### Your instructions
The answer must consist of every line from the data that holds the string "website".

### Given records
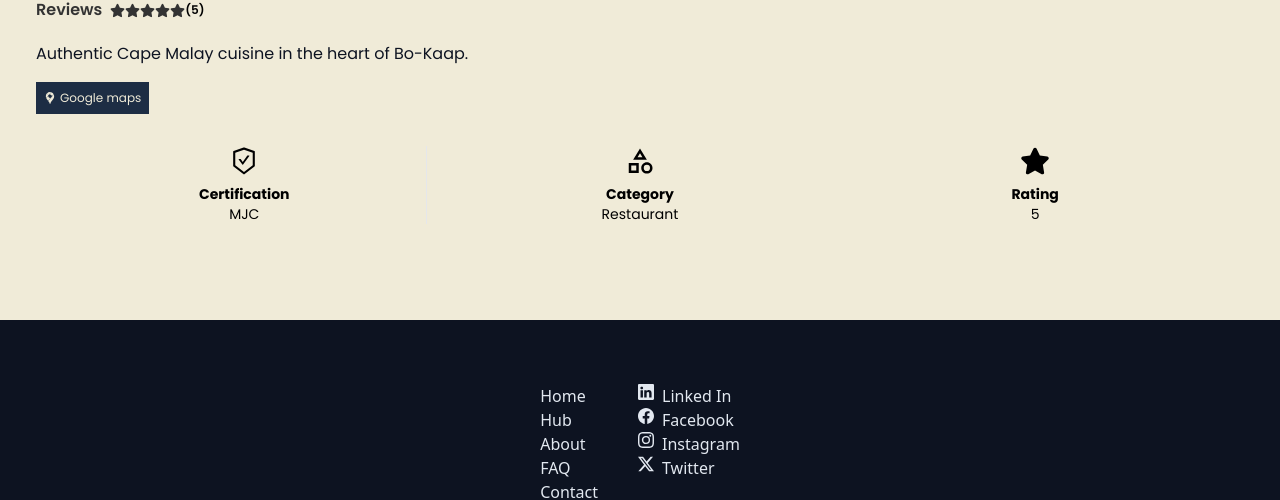
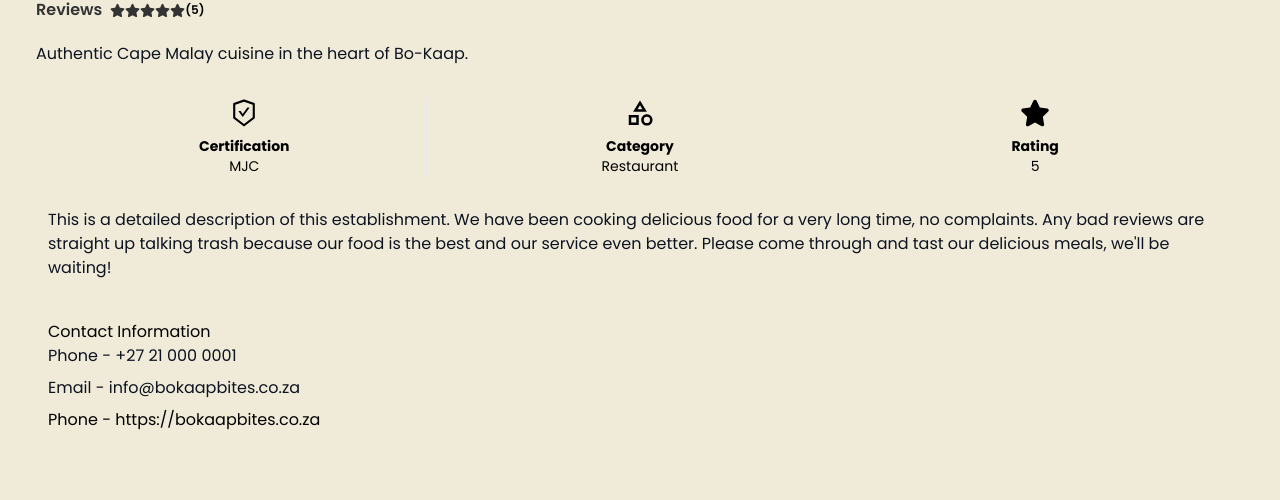
Before and after one commit to Junaidadams/halaal-hub, a React (Vite) app: page /listing/1 in a window 1280 px wide. Shown: the part 646-1146 px from the top of the page. Built offline with nearby package versions, Linux system fonts and the light colour scheme.

Commit message:
Changes to detailed view

```diff
--- a/data/listings.json
+++ b/data/listings.json
@@ -2,6 +2,7 @@
   {
     "id": 1,
     "name": "Bo-Kaap Bites",
+    "detailedDescription": "This is a detailed description of this establishment. We have been cooking delicious food for a very long time, no complaints. Any bad reviews are straight up talking trash because our food is the best and our service even better. Please come through and tast our delicious meals, we'll be waiting!",
     "description": "Authentic Cape Malay cuisine in the heart of Bo-Kaap.",
     "lat": -33.922,
     "lng": 18.417,
@@ -19,6 +20,7 @@
   {
     "id": 2,
     "name": "Café Nur",
+    "detailedDescription": "This is a detailed description of this establishment. We have been cooking delicious food for a very long time, no complaints. Any bad reviews are straight up talking trash because our food is the best and our service even better. Please come through and tast our delicious meals, we'll be waiting!",
     "description": "Trendy Halaal coffee shop with fresh bakes and smoothies.",
     "lat": -33.912,
     "lng": 18.403,
@@ -36,6 +38,7 @@
   {
     "id": 3,
     "name": "Spice Route Takeaway",
+    "detailedDescription": "This is a detailed description of this establishment. We have been cooking delicious food for a very long time, no complaints. Any bad reviews are straight up talking trash because our food is the best and our service even better. Please come through and tast our delicious meals, we'll be waiting!",
     "description": "Grab-and-go meals inspired by Cape Malay flavours.",
     "lat": -33.935,
     "lng": 18.468,
@@ -53,6 +56,7 @@
   {
     "id": 4,
     "name": "The Gatsby Spot",
+    "detailedDescription": "This is a detailed description of this establishment. We have been cooking delicious food for a very long time, no complaints. Any bad reviews are straight up talking trash because our food is the best and our service even better. Please come through and tast our delicious meals, we'll be waiting!",
     "description": "Classic Halaal Gatsby with massive portions.",
     "lat": -33.970,
     "lng": 18.498,
@@ -70,6 +74,7 @@
   {
     "id": 5,
     "name": "Saffron Street",
+    "detailedDescription": "This is a detailed description of this establishment. We have been cooking delicious food for a very long time, no complaints. Any bad reviews are straight up talking trash because our food is the best and our service even better. Please come through and tast our delicious meals, we'll be waiting!",
     "description": "Modern eatery with a mix of Indian and Cape Malay dishes.",
     "lat": -33.920,
     "lng": 18.460,
@@ -87,12 +92,13 @@
   {
     "id": 6,
     "name": "Medina Market Café",
+    "detailedDescription": "This is a detailed description of this establishment. We have been cooking delicious food for a very long time, no complaints. Any bad reviews are straight up talking trash because our food is the best and our service even better. Please come through and tast our delicious meals, we'll be waiting!",
     "description": "Cozy café with halal brunch options and artisan coffee.",
     "lat": -33.912,
     "lng": 18.451,
     "address": "123 Greenpoint Road, Cape Town",
     "googlePlaceLink": "https://goo.gl/maps/medina123",
-    "imageUrl": "halal.jpg",
+    "imageUrl": "/halal.jpg",
     "category": "cafe",
     "certifiedBy": "MJC",
     "isCertified": true,
@@ -104,12 +110,13 @@
   {
     "id": 7,
     "name": "The Halal Grill",
+    "detailedDescription": "This is a detailed description of this establishment. We have been cooking delicious food for a very long time, no complaints. Any bad reviews are straight up talking trash because our food is the best and our service even better. Please come through and tast our delicious meals, we'll be waiting!",
     "description": "Casual grill spot offering burgers, steaks, and wings.",
     "lat": -33.918,
     "lng": 18.426,
     "address": "45 Kloof Street, Gardens",
     "googlePlaceLink": "https://goo.gl/maps/grill456",
-    "imageUrl": "halal.jpg",
+    "imageUrl": "/halal.jpg",
     "category": "restaurant",
     "certifiedBy": "Self-Certified",
     "isCertified": true,
@@ -121,12 +128,13 @@
   {
     "id": 8,
     "name": "Spice Route Lounge",
+    "detailedDescription": "This is a detailed description of this establishment. We have been cooking delicious food for a very long time, no complaints. Any bad reviews are straight up talking trash because our food is the best and our service even better. Please come through and tast our delicious meals, we'll be waiting!",
     "description": "Upscale dining with North African and Middle Eastern flavors.",
     "lat": -33.915,
     "lng": 18.432,
     "address": "78 Bree Street, Cape Town",
     "googlePlaceLink": "https://goo.gl/maps/spiceroute",
-    "imageUrl": "halal.jpg",
+    "imageUrl": "/halal.jpg",
     "category": "restaurant",
     "certifiedBy": "SANHA",
     "isCertified": true,
@@ -138,12 +146,13 @@
   {
     "id": 9,
     "name": "Nura Bakes",
+    "detailedDescription": "This is a detailed description of this establishment. We have been cooking delicious food for a very long time, no complaints. Any bad reviews are straight up talking trash because our food is the best and our service even better. Please come through and tast our delicious meals, we'll be waiting!",
     "description": "Homemade halal treats, cakes, and pastries.",
     "lat": -33.930,
     "lng": 18.409,
     "address": "12 Salt River Road, Salt River",
     "googlePlaceLink": "https://goo.gl/maps/nurabakes",
-    "imageUrl": "halal.jpg",
+    "imageUrl": "/halal.jpg",
     "category": "bakery",
     "certifiedBy": "None",
     "isCertified": true,
@@ -155,12 +164,13 @@
   {
     "id": 10,
     "name": "Tandoori Junction",
+    "detailedDescription": "This is a detailed description of this establishment. We have been cooking delicious food for a very long time, no complaints. Any bad reviews are straight up talking trash because our food is the best and our service even better. Please come through and tast our delicious meals, we'll be waiting!",
     "description": "Affordable Indian food with vegetarian and meat options.",
     "lat": -33.925,
     "lng": 18.443,
     "address": "34 Main Road, Observatory",
     "googlePlaceLink": "https://goo.gl/maps/tandoori123",
-    "imageUrl": "halal.jpg",
+    "imageUrl": "/halal.jpg",
     "category": "restaurant",
     "certifiedBy": "MJC",
     "isCertified": true,
@@ -172,12 +182,13 @@
   {
     "id": 11,
     "name": "Karoo Kitchen",
+    "detailedDescription": "This is a detailed description of this establishment. We have been cooking delicious food for a very long time, no complaints. Any bad reviews are straight up talking trash because our food is the best and our service even better. Please come through and tast our delicious meals, we'll be waiting!",
     "description": "Cape-style homestyle dishes in a warm setting.",
     "lat": -33.936,
     "lng": 18.419,
     "address": "7 Victoria Road, Woodstock",
     "googlePlaceLink": "https://goo.gl/maps/karoo789",
-    "imageUrl": "halal.jpg",
+    "imageUrl": "/halal.jpg",
     "category": "restaurant",
     "certifiedBy": "Self-Certified",
     "isCertified": true,
@@ -189,12 +200,13 @@
   {
     "id": 12,
     "name": "Baba Falafel",
+    "detailedDescription": "This is a detailed description of this establishment. We have been cooking delicious food for a very long time, no complaints. Any bad reviews are straight up talking trash because our food is the best and our service even better. Please come through and tast our delicious meals, we'll be waiting!",
     "description": "Vegan-friendly Middle Eastern takeaway.",
     "lat": -33.914,
     "lng": 18.427,
     "address": "19 Long Street, Cape Town CBD",
     "googlePlaceLink": "https://goo.gl/maps/babafalafel",
-    "imageUrl": "halal.jpg",
+    "imageUrl": "/halal.jpg",
     "category": "takeaway",
     "certifiedBy": "None",
     "isCertified": true,
@@ -206,12 +218,13 @@
   {
     "id": 13,
     "name": "Taste of Istanbul",
+    "detailedDescription": "This is a detailed description of this establishment. We have been cooking delicious food for a very long time, no complaints. Any bad reviews are straight up talking trash because our food is the best and our service even better. Please come through and tast our delicious meals, we'll be waiting!",
     "description": "Authentic Turkish cuisine with generous portions.",
     "lat": -33.919,
     "lng": 18.435,
     "address": "90 Loop Street, Cape Town",
     "googlePlaceLink": "https://goo.gl/maps/istanbultaste",
-    "imageUrl": "halal.jpg",
+    "imageUrl": "/halal.jpg",
     "category": "restaurant",
     "certifiedBy": "SANHA",
     "isCertified": true,
@@ -223,12 +236,13 @@
   {
     "id": 14,
     "name": "Halal Bros Pizza",
+    "detailedDescription": "This is a detailed description of this establishment. We have been cooking delicious food for a very long time, no complaints. Any bad reviews are straight up talking trash because our food is the best and our service even better. Please come through and tast our delicious meals, we'll be waiting!",
     "description": "Pizza and pastas made with halal ingredients.",
     "lat": -33.917,
     "lng": 18.423,
     "address": "22 Regent Road, Sea Point",
     "googlePlaceLink": "https://goo.gl/maps/halalbros",
-    "imageUrl": "halal.jpg",
+    "imageUrl": "/halal.jpg",
     "category": "fast food",
     "certifiedBy": "MJC",
     "isCertified": true,
@@ -240,12 +254,13 @@
   {
     "id": 15,
     "name": "Casablanca Delights",
+    "detailedDescription": "This is a detailed description of this establishment. We have been cooking delicious food for a very long time, no complaints. Any bad reviews are straight up talking trash because our food is the best and our service even better. Please come through and tast our delicious meals, we'll be waiting!",
     "description": "North African deli and bakery with sweet and savory goods.",
     "lat": -33.927,
     "lng": 18.416,
     "address": "5 Harrington Street, Zonnebloem",
     "googlePlaceLink": "https://goo.gl/maps/casablanca",
-    "imageUrl": "halal.jpg",
+    "imageUrl": "/halal.jpg",
     "category": "deli",
     "certifiedBy": "None",
     "isCertified": true,
--- a/src/pages/DetailedListingView.jsx
+++ b/src/pages/DetailedListingView.jsx
@@ -56,10 +56,10 @@ const DetailedListingView = () => {
           </span>
         </div>
         <div className="flex flex-col px-1 py-4">
-          <p className="mb-2 text-base text-richBlack">{listing.description}</p>
+          <p className=" text-base text-richBlack">{listing.description}</p>
           <div>
             {" "}
-            <div className="justify-between flex">
+            {/* <div className="justify-between flex">
               <a
                 href={`https://www.google.com/maps?q=${encodeURIComponent(
                   listing.address
@@ -73,7 +73,7 @@ const DetailedListingView = () => {
                   <span className="m-auto">Google maps</span>
                 </button>
               </a>
-            </div>
+            </div> */}
           </div>
         </div>
         <div className="flex justify-evenly my-4">
@@ -94,6 +94,35 @@ const DetailedListingView = () => {
             <p className="capitalize">{listing.stars}</p>
           </div>
         </div>
+        <div className=" p-4">
+          <p className="mb-2 text-base text-richBlack">
+            {listing.detailedDescription}
+          </p>
+        </div>
+        <div className=" p-4">
+          <h1>Contact Information</h1>
+          {listing.phone ? (
+            <p className="mb-2 text-base text-richBlack">
+              Phone - {listing.phone}
+            </p>
+          ) : (
+            ""
+          )}
+          {listing.email ? (
+            <p className="mb-2 text-base text-richBlack">
+              Email - {listing.email}
+            </p>
+          ) : (
+            ""
+          )}
+          {listing.website ? (
+            <a href={listing.website} className="mb-2 text-base">
+              Phone - {listing.website}
+            </a>
+          ) : (
+            ""
+          )}
+        </div>
       </div>
     </div>
   );
```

### Written response
+          {listing.website ? (
+            <a href={listing.website} className="mb-2 text-base">
+              Phone - {listing.website}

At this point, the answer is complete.